I volunteered for a brown bag session recently, and of course I chose Machine Learning to be my topic. Machine Learning, however, is not an easy topic. Sure, it is just machines learning, right?
Yes, but there is more to it than that. You understand that it is about learning, but how exactly do you make a machine learn? I talked previously about neural networks and that gave some insight into it, but I didn’t really go into what is actually happening during the steps of learning. Some of it is complicated math, and I might go into that at some point, but I think there is some simple math that can help clear this up a little. To do this, we need to go back to algebra.
As we all recall, algebra is all about solving for x. Many of us took our first look at an equation and said, “what the hell is this?”. As an aside, if you are looking to teach algebra to your little ones, you should definitely check out the DragonBox Algebra game. It does an incredible job of taking a hard concept like algebra and turning it into a fun game that helps kids do algebra without even realizing they are doing math!
Let’s take a step back though, and imagine that you are trying to connect two points on a plane:
The idea is that there is some relationship between these data points that you want to capture so that you can predict other possible data points that are similar. In the case of two points, the best fit is a line:
Mathematically, there is an equation that defines this line that fits these points:
Now imagine we have three points:
It is pretty clear that our line isn’t going to properly fit these points. But a second-order equation (a parabola) like this might:
This might look something like this (forgive my rough sketch):
More points might require even higher-order equations. So the first step of the problem is to identify the kind of equation that can represent the solution. The second problem is to solve for the values of A, B and C in our above equation that give rise to the parabola that we see above. For supervised machine learning, where we are essentially trying to fit some data in order to make accurate predictions, this is essentially trying to solve these two problems – find a model that has the ability to fit the data, and then doing the work to find the parameters that actually allow it to do so.
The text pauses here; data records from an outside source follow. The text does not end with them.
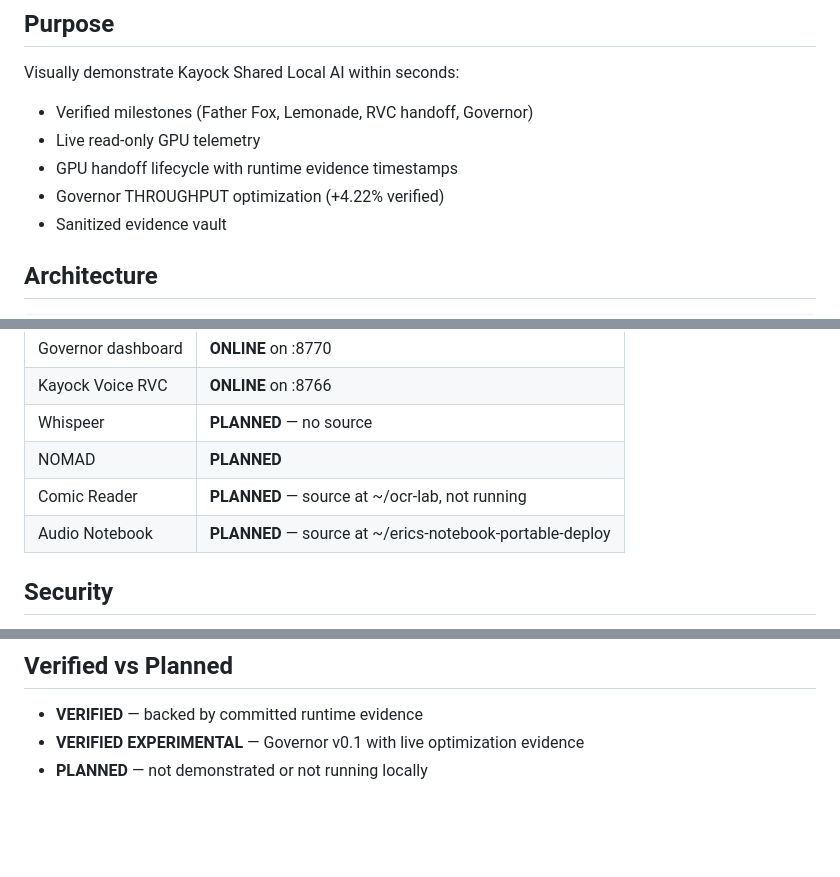
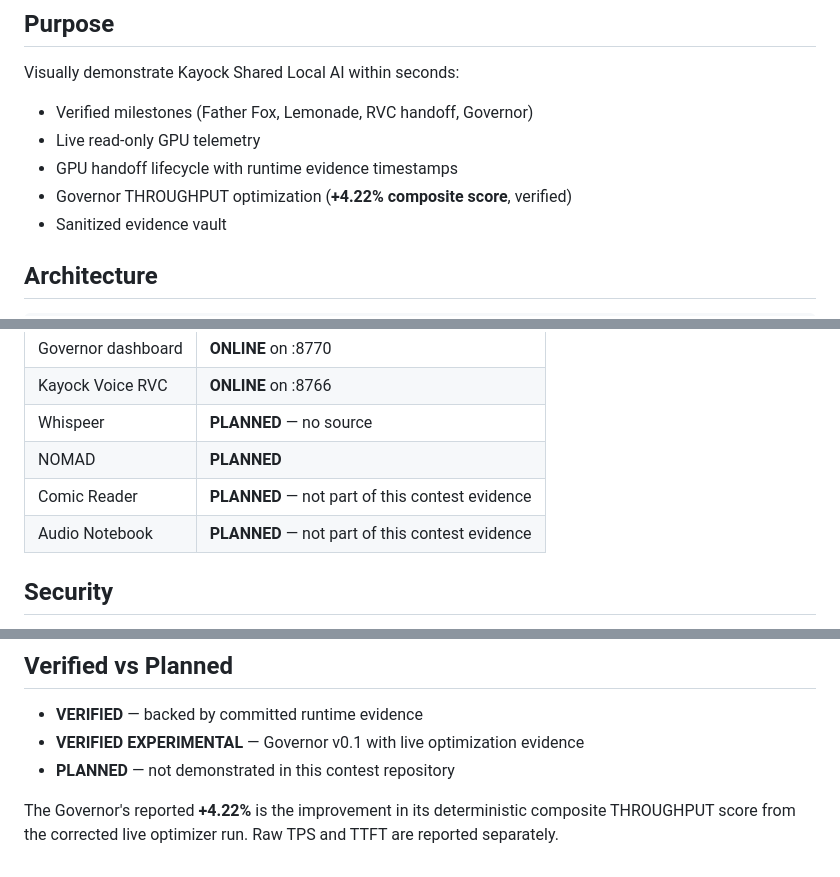
Before and after one commit to kayock/kayock-shared-local-ai, a Markdown page: trophy-room/README.md, 3 parts joined by grey strips. Rendered like a GitHub page; blank space fills up the shorter version.

Commit message:
Clarify Trophy Room optimizer metric

```diff
--- a/trophy-room/README.md
+++ b/trophy-room/README.md
@@ -9,7 +9,7 @@ Visually demonstrate Kayock Shared Local AI within seconds:
 - Verified milestones (Father Fox, Lemonade, RVC handoff, Governor)
 - Live read-only GPU telemetry
 - GPU handoff lifecycle with runtime evidence timestamps
-- Governor THROUGHPUT optimization (+4.22% verified)
+- Governor THROUGHPUT optimization (**+4.22% composite score**, verified)
 - Sanitized evidence vault
 
 ## Architecture
@@ -96,8 +96,8 @@ Port **8771** does not conflict with Father Fox (8765), RVC (8766), Governor (87
 | Kayock Voice RVC | **ONLINE** on :8766 |
 | Whispeer | **PLANNED** — no source |
 | NOMAD | **PLANNED** |
-| Comic Reader | **PLANNED** — source at ~/ocr-lab, not running |
-| Audio Notebook | **PLANNED** — source at ~/erics-notebook-portable-deploy |
+| Comic Reader | **PLANNED** — not part of this contest evidence |
+| Audio Notebook | **PLANNED** — not part of this contest evidence |
 
 ## Security
 
@@ -119,4 +119,6 @@ PYTHONPATH=trophy-room:. pytest trophy-room/tests/ -v
 
 - **VERIFIED** — backed by committed runtime evidence
 - **VERIFIED EXPERIMENTAL** — Governor v0.1 with live optimization evidence
-- **PLANNED** — not demonstrated or not running locally
+- **PLANNED** — not demonstrated in this contest repository
+
+The Governor's reported **+4.22%** is the improvement in its deterministic composite THROUGHPUT score from the corrected live optimizer run. Raw TPS and TTFT are reported separately.
```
The details on how we find the values of A, B, and C are a little more complicated than what I want to go into today, but it essentially comes down to making some initial guesses at the values, calculating how far off our guess was, and then slowly adjusting their values in a way that brings the error level down. The most common method of doing this is called Gradient Descent, and I described that in another article, but there are plenty of materials online that describe the method. The short answer is that there is a way to calculate the direction to change each of the variables you are trying to calculate, and you do it in small steps so you don’t overshoot the optimal values. That is what machine learning training is all about.
I wouldn’t call it rocket science, but it definitely involves some math. Fortunately there are frameworks out there that are doing most of that math for you so that you can just focus on picking the right model and feeding it the data. Definitely take a look at my article on TensorFlow and Machine Learning Basics for an example of how to do this.